Rabbit Wilde

Southern Winters EP

If you ever feel like getting on the back of a horse with none of your belongings and riding it alongside a mountain for miles and miles away from everything you’ve ever known towards the promise of a better future but feel like you can’t because there are too many obligations and too little time, Rabbit Wilde’s latest EP, Southern Winters, is the album for you.

I suggest the following: Build a humble fire on a cold and rainy night. Provide for yourself a cozy blanket, a warm cup of whatever you like to drink, and about 35 minutes. Get comfortable here. Take a few deep breaths, close your eyes and imagine a beautiful landscape. Have a music-playing device nearby with Southern Winters cued to track one and press play.

What you will be greeted by first is “Howl.” An image of the moon lingering high in the sky, foxes or coyotes or wolves or any other mammal capable of howling running through the night.

And next will come “Sailor and Siren.” You will be riding that horse alongside the river and the mountains. Ukulele allows for the beat to be fast and alive, almost giddy.

“The Road” follows as a love song and you are presented with the feeling of leaving home. Vocal melodies bring to mind a slow and steady passing of time; the understanding of an end reflected in a new beginning.

“Winters” is a reminder of a pleasant melancholy and reminiscing on the past with that promise of a better future.

You are then left with “My Heart is a Wandering Vessel,” which reverberates the former image of a moon, but one seen from a different sky. It is here that the feeling you have been delivered to someplace novel is embodied by a tasteful and very much alive harmonica feature.

Southern Winters is Rabbit Wilde’s (formerly Wilde Rabbit’s, or Br’er Rabbit’s) second album to be produced out of Bear Creek Studio in Woodinville, WA. It is possible that the result of producing a second consecutive album here reflects highly on the mature and comfortable sound Southern Winters maintains.

The encyclopedia of this piece mirrors the landscapes of the Pacific Northwest in combination with the always rolling hills of the Midwest, where many of the songs were written as Rabbit Wilde toured throughout the U.S. with their former album, The Wild North.

Emotions flow through the melodies of Miranda Zickler (vocals, banjo, rhythm guitar, percussion and piano), Zach Hamer (lead guitar, vocals, kick drum and harmonica), Nathan Hamer (ukulele, vocals and mandolin), and Jillian Walker (cello and vocals). A great sense of diversity persists within each song as all four members bring to light a different aspect, sound and purpose.

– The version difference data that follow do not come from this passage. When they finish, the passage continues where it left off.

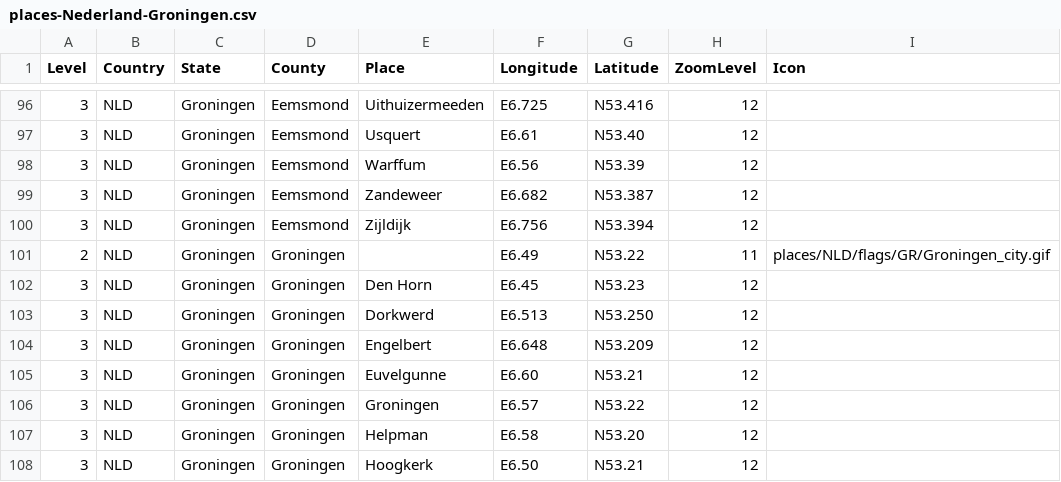
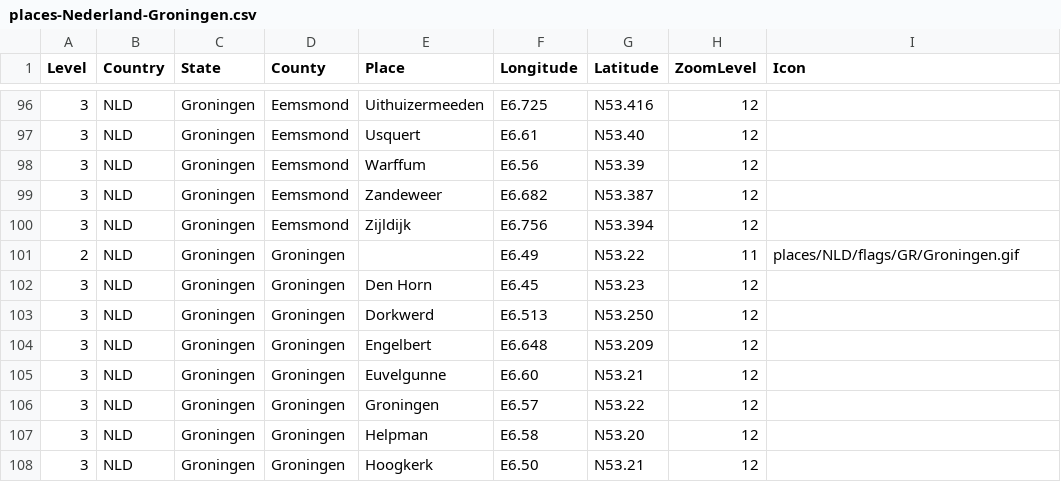
Before and after one commit to lsces/phpgedview, a CSV file: modules/googlemap/extra/NLD/places-Nederland-Groningen.csv, drawn as a sheet; only a part is shown, gaps mark what is left out.

Commit message:
Correct some NLD flags used by Googlemap module
--HG--
rename : places/NLD/flags/GR/Groningen_city.gif => places/NLD/flags/GR/Groningen.gif
extra : convert_revision : svn%3A8eba034c-2814-0410-b8e3-dd7cca3e1d4e/trunk/phpGedView%405025

```diff
--- a/modules/googlemap/extra/NLD/places-Nederland-Groningen.csv
+++ b/modules/googlemap/extra/NLD/places-Nederland-Groningen.csv
@@ -100,3 +100,3 @@
 3;NLD;Groningen;Eemsmond;Zijldijk;E6.756;N53.394;12;
-2;NLD;Groningen;Groningen;;E6.49;N53.22;11;places/NLD/flags/GR/Groningen_city.gif
+2;NLD;Groningen;Groningen;;E6.49;N53.22;11;places/NLD/flags/GR/Groningen.gif
 3;NLD;Groningen;Groningen;Den Horn;E6.45;N53.23;12;
```
Also changed, not shown: 4 other files.
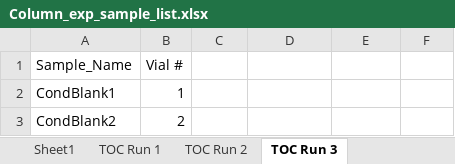
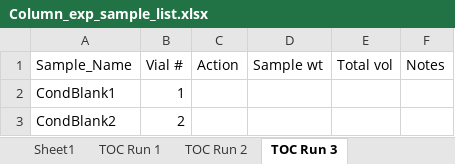
Before and after one commit to COMPASS-DOE/tempest_ionic_strength, an Excel workbook: Laboratory_Processing_Metadata_Files/Column_exp_sample_list.xlsx, sheet TOC Run 3, drawn as a sheet; only a part is shown; values as stored, in another font and other column widths than the file's, no borders; the diff names each change by its address in the sheet, - before the commit and + after, or states it on an @@ line.

Commit message:
processing column exp samples

```diff
--- a/Laboratory_Processing_Metadata_Files/Column_exp_sample_list.xlsx (sheet TOC Run 3)
+++ b/Laboratory_Processing_Metadata_Files/Column_exp_sample_list.xlsx (sheet TOC Run 3)
-C1: (empty)
+C1: Action
-D1: (empty)
+D1: Sample wt
-E1: (empty)
+E1: Total vol
-F1: (empty)
+F1: Notes
```
Also changed, not shown: sheet TOC Run 2, sheet TOC Run 1, 9 other files.
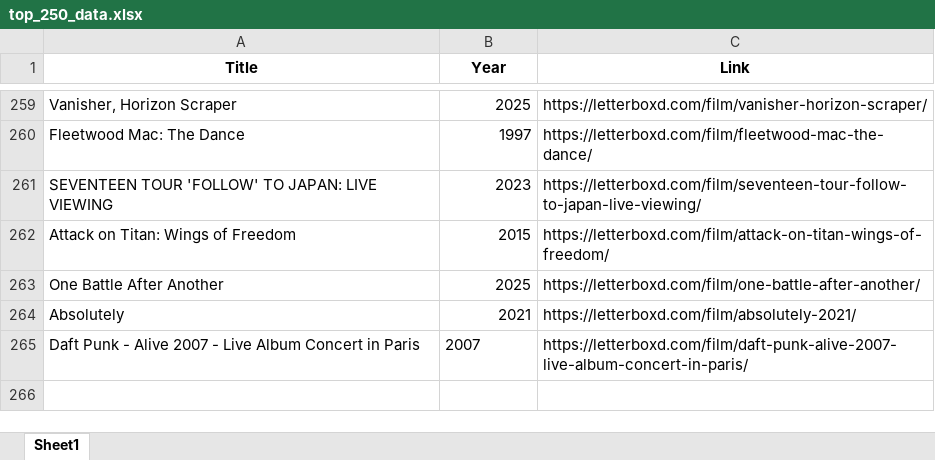
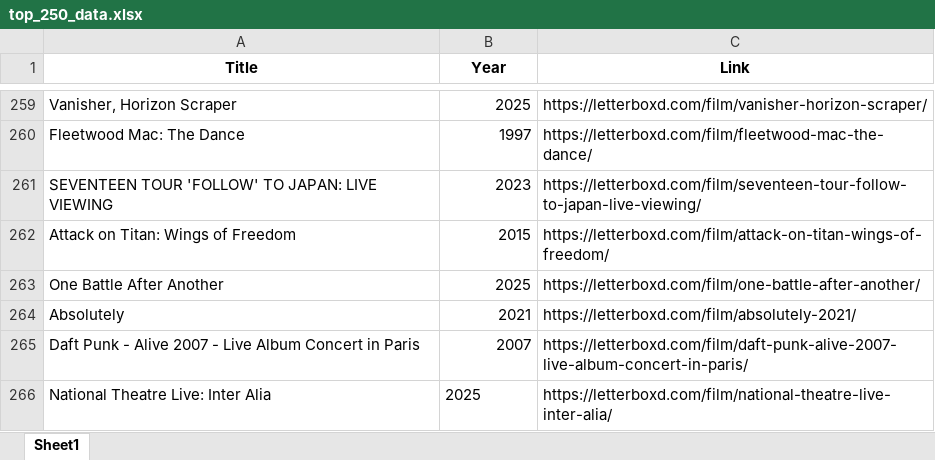
Before and after one commit to bigbadraj/Letterboxd-List-Scraping, an Excel workbook: top_250_data.xlsx, sheet Sheet1, drawn as a sheet; only a part is shown, gaps mark what is left out; values as stored, in another font and other column widths than the file's, no borders; the diff names each change by its address in the sheet, - before the commit and + after, or states it on an @@ line.

```diff
--- a/top_250_data.xlsx (sheet Sheet1)
+++ b/top_250_data.xlsx (sheet Sheet1)
-B265 alignment: left
+B265 alignment: right
+row 266: National Theatre Live: Inter Alia | 2025 | https://letterboxd.com/film/national-theatre-live-inter-alia/
```
Also changed, not shown: blacklist.xlsx, 3 other files.
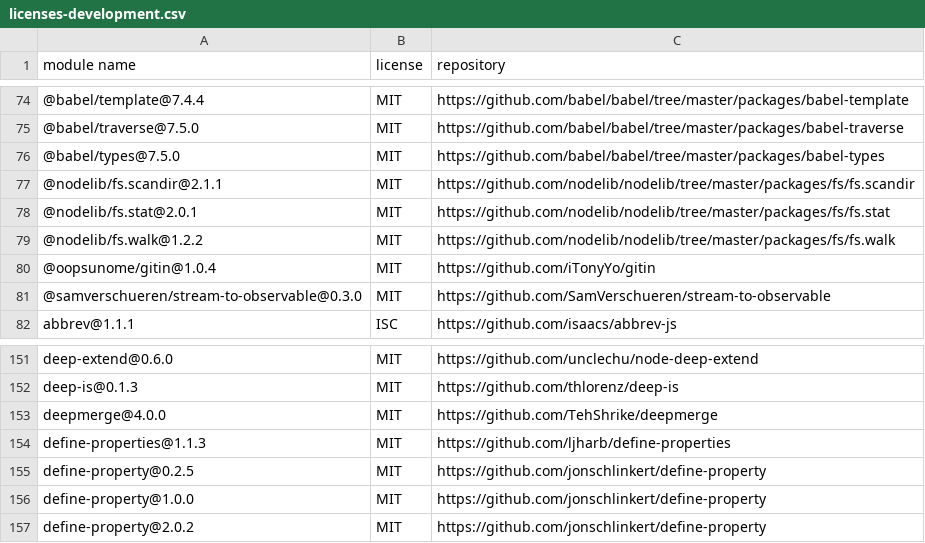
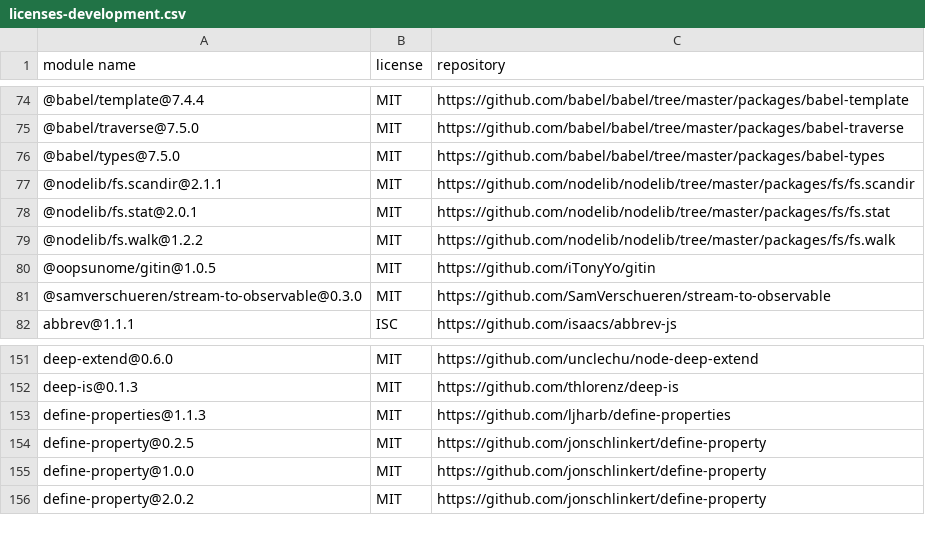
Before and after one commit to iTonyYo/gitin, a CSV file: docs/licenses-development.csv, drawn as a sheet; only a part is shown, gaps mark what is left out.

```diff
--- a/docs/licenses-development.csv
+++ b/docs/licenses-development.csv
@@ -79,3 +79,3 @@
 "@nodelib/fs.walk@1.2.2","MIT","https://github.com/nodelib/nodelib/tree/master/packages/fs/fs.walk"
-"@oopsunome/gitin@1.0.4","MIT","https://github.com/iTonyYo/gitin"
+"@oopsunome/gitin@1.0.5","MIT","https://github.com/iTonyYo/gitin"
 "@samverschueren/stream-to-observable@0.3.0","MIT","https://github.com/SamVerschueren/stream-to-observable"
@@ -152,3 +152,2 @@
 "deep-is@0.1.3","MIT","https://github.com/thlorenz/deep-is"
-"deepmerge@4.0.0","MIT","https://github.com/TehShrike/deepmerge"
 "define-properties@1.1.3","MIT","https://github.com/ljharb/define-properties"
```
Also changed, not shown: docs/licenses-production.csv, 2 other files.
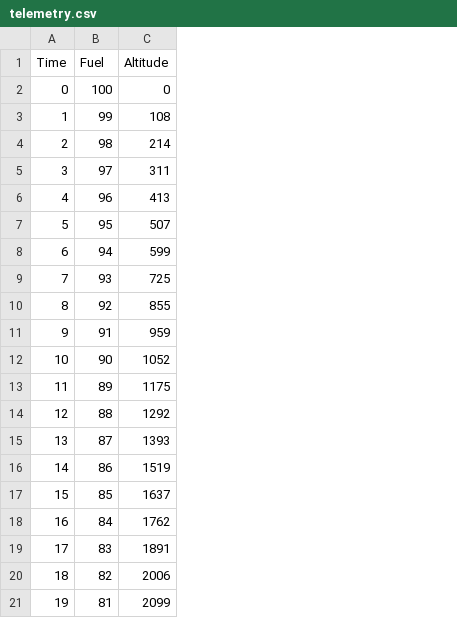
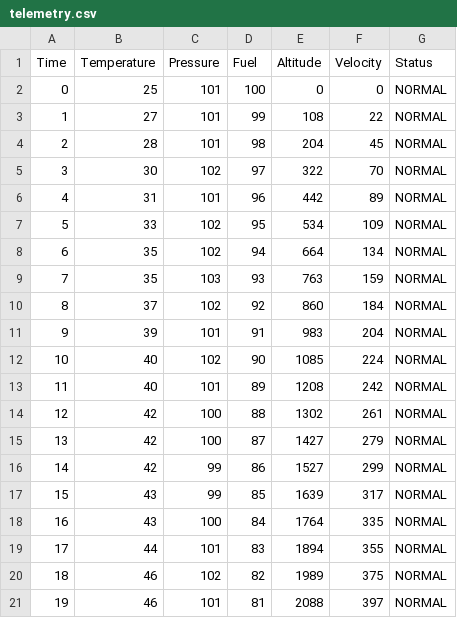
Before and after one commit to HAZEL7STAR/smart-launch-vehicle-telemetry, a CSV file: telemetry.csv, drawn as a sheet; addresses are those after the commit; the diff names each change by its address in the sheet, - before the commit and + after, or states it on an @@ line.

Commit message:
csv file to store the telemetry values in a file

```diff
--- a/telemetry.csv
+++ b/telemetry.csv
+column B (Temperature), rows 2-21: 25 | 27 | 28 | 30 | 31 | 33 | 35 | 35 | 37 | 39 | 40 | 40 | 42 | 42 | 42 | 43 | 43 | 44 | 46 | 46
+column C (Pressure), rows 2-21: 101 | 101 | 101 | 102 | 101 | 102 | 102 | 103 | 102 | 101 | 102 | 101 | 100 | 100 | 99 | 99 | 100 | 101 | 102 | 101
+column F (Velocity), rows 2-21: 0 | 22 | 45 | 70 | 89 | 109 | 134 | 159 | 184 | 204 | 224 | 242 | 261 | 279 | 299 | 317 | 335 | 355 | 375 | 397
+column G (Status), rows 2-21: all NORMAL
-E4 (Altitude): 214
+E4 (Altitude): 204
-E5 (Altitude): 311
+E5 (Altitude): 322
-E6 (Altitude): 413
+E6 (Altitude): 442
-E7 (Altitude): 507
+E7 (Altitude): 534
-E8 (Altitude): 599
+E8 (Altitude): 664
-E9 (Altitude): 725
+E9 (Altitude): 763
-E10 (Altitude): 855
+E10 (Altitude): 860
-E11 (Altitude): 959
+E11 (Altitude): 983
-E12 (Altitude): 1052
+E12 (Altitude): 1085
-E13 (Altitude): 1175
+E13 (Altitude): 1208
-E14 (Altitude): 1292
+E14 (Altitude): 1302
-E15 (Altitude): 1393
+E15 (Altitude): 1427
-E16 (Altitude): 1519
+E16 (Altitude): 1527
-E17 (Altitude): 1637
+E17 (Altitude): 1639
-E18 (Altitude): 1762
+E18 (Altitude): 1764
-E19 (Altitude): 1891
+E19 (Altitude): 1894
-E20 (Altitude): 2006
+E20 (Altitude): 1989
-E21 (Altitude): 2099
+E21 (Altitude): 2088
```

So anyways, what’s stopping you? If it’s the fear of leaving all you have ever known for a journey to a new land via horseback, no problem. Southern Winters EP is available online now with the full-length edition expected to be released in early 2016.

–Halee Hastad